Take every line of the material below that includes the string "пока" and copy it out.

● ● ●

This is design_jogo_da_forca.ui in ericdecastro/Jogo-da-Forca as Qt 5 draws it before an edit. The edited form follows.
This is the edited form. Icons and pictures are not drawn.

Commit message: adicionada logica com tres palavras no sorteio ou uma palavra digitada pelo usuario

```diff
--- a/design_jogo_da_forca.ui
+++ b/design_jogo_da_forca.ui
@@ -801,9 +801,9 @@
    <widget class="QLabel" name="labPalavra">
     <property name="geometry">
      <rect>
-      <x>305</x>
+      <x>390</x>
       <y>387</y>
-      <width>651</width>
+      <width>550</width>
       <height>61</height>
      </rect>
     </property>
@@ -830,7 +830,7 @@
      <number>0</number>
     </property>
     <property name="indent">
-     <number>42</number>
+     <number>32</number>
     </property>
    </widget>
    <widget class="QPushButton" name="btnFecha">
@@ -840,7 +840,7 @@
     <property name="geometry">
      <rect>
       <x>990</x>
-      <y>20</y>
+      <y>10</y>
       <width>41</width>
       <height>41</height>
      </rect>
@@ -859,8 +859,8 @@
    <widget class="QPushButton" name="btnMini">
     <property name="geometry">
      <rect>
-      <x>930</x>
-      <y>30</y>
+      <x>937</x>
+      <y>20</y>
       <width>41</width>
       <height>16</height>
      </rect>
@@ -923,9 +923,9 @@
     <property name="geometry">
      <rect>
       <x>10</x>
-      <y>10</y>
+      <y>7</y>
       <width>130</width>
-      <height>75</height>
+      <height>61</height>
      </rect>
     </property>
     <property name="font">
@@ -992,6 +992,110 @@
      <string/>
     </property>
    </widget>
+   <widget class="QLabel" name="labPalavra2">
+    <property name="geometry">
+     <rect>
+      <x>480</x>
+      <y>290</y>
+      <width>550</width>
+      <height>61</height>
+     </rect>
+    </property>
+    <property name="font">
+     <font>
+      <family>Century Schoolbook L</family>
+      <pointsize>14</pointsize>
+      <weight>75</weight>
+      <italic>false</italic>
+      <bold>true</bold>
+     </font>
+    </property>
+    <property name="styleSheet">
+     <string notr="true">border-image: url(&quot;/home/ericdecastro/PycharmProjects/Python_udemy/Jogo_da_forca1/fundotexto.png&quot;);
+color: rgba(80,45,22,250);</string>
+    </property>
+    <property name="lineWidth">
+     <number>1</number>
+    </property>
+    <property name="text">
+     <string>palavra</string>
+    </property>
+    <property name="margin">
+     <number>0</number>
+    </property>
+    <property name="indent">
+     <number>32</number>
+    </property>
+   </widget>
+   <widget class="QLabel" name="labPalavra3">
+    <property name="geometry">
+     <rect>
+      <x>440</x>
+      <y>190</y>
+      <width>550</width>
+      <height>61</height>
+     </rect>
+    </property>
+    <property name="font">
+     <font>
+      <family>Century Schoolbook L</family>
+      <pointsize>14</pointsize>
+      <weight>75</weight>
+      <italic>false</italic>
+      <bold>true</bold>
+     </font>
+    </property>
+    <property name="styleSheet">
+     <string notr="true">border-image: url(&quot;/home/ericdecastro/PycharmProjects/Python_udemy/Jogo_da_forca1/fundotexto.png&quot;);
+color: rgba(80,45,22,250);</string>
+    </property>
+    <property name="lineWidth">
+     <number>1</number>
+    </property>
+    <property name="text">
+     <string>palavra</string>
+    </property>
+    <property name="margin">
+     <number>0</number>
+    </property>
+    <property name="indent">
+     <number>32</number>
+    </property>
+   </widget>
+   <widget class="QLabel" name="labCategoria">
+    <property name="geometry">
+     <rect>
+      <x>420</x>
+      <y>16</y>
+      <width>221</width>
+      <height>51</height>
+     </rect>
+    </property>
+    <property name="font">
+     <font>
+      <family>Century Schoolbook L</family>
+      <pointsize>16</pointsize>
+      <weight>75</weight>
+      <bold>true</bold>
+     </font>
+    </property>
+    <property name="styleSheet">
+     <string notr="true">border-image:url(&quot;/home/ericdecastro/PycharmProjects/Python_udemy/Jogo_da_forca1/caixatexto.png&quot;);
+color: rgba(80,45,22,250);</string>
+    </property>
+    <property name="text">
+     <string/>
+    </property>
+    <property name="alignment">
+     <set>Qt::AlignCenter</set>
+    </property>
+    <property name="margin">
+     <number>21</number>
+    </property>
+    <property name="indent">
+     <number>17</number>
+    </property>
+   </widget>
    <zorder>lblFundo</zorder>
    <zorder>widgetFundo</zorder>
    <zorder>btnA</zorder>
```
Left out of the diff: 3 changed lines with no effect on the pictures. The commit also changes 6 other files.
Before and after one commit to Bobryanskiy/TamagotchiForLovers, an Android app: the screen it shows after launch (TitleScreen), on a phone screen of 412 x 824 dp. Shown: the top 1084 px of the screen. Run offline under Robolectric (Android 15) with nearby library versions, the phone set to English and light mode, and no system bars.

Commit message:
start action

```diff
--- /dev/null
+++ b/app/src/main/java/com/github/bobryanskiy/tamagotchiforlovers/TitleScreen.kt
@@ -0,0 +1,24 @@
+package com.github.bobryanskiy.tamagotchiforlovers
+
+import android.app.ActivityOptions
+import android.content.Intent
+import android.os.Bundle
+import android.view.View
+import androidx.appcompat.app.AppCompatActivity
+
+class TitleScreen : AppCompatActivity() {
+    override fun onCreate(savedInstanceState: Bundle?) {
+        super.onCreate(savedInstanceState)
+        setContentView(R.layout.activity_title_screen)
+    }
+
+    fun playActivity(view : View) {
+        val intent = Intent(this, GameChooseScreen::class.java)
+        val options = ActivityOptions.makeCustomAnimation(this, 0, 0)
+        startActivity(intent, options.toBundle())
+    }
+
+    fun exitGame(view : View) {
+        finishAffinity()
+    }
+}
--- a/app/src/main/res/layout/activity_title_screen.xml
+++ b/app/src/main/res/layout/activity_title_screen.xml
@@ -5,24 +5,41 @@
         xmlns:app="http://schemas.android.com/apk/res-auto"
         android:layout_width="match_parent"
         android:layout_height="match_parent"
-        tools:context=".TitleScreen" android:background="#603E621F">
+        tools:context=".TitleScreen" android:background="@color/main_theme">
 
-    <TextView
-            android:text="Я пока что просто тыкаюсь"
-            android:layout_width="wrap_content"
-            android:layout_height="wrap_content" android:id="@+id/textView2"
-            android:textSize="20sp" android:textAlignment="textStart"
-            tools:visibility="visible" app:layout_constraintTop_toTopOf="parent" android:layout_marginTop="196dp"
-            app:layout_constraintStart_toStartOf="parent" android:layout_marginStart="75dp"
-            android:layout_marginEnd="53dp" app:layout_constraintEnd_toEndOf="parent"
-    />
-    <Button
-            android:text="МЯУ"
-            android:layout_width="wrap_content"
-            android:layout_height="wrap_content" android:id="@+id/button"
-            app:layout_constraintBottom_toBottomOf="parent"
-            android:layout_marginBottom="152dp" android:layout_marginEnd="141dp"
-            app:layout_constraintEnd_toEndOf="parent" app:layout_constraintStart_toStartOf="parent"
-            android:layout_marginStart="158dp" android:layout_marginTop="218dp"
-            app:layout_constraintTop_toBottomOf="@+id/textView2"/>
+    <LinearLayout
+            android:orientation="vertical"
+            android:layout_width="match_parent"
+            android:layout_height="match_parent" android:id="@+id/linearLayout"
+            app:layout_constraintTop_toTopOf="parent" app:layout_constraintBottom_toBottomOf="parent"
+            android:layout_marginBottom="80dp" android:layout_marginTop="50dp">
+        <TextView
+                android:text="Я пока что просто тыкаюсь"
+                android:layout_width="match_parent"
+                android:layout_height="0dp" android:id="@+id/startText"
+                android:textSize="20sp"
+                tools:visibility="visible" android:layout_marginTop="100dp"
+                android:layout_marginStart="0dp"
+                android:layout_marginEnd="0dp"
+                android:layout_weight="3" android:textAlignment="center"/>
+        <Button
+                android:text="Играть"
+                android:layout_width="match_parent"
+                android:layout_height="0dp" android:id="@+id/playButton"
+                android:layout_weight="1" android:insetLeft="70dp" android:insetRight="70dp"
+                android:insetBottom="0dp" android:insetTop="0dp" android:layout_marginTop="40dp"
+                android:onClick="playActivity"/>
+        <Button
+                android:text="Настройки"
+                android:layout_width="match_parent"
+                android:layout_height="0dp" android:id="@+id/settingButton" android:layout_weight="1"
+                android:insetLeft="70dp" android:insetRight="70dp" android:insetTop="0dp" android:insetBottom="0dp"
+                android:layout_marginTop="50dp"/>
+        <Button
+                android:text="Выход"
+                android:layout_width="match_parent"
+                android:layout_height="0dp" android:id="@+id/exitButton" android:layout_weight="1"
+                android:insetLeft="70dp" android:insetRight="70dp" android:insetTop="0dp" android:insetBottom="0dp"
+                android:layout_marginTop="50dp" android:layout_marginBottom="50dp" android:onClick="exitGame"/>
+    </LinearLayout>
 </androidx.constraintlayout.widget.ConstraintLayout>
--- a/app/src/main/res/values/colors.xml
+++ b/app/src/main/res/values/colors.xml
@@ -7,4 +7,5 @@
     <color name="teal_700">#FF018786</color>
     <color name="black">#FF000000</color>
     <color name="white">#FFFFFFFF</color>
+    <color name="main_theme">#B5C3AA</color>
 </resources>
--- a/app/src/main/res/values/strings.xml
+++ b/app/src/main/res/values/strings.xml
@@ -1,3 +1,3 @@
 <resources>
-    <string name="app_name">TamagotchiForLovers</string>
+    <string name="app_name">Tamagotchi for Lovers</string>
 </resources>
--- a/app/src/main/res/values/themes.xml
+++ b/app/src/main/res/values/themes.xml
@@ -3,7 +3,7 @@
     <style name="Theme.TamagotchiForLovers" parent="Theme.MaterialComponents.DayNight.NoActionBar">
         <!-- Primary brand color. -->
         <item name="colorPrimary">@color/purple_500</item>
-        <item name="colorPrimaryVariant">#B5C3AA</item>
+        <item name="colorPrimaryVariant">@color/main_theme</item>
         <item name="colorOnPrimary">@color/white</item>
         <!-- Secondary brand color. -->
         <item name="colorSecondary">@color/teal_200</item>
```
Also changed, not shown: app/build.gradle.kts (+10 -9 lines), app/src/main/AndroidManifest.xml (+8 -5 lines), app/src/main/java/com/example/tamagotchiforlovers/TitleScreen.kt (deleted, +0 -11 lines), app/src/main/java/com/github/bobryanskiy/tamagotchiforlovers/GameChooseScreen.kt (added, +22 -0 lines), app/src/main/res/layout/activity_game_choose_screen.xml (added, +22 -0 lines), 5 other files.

● ● ●

## Output for this task
-            android:text="Я пока что просто тыкаюсь"
+                android:text="Я пока что просто тыкаюсь"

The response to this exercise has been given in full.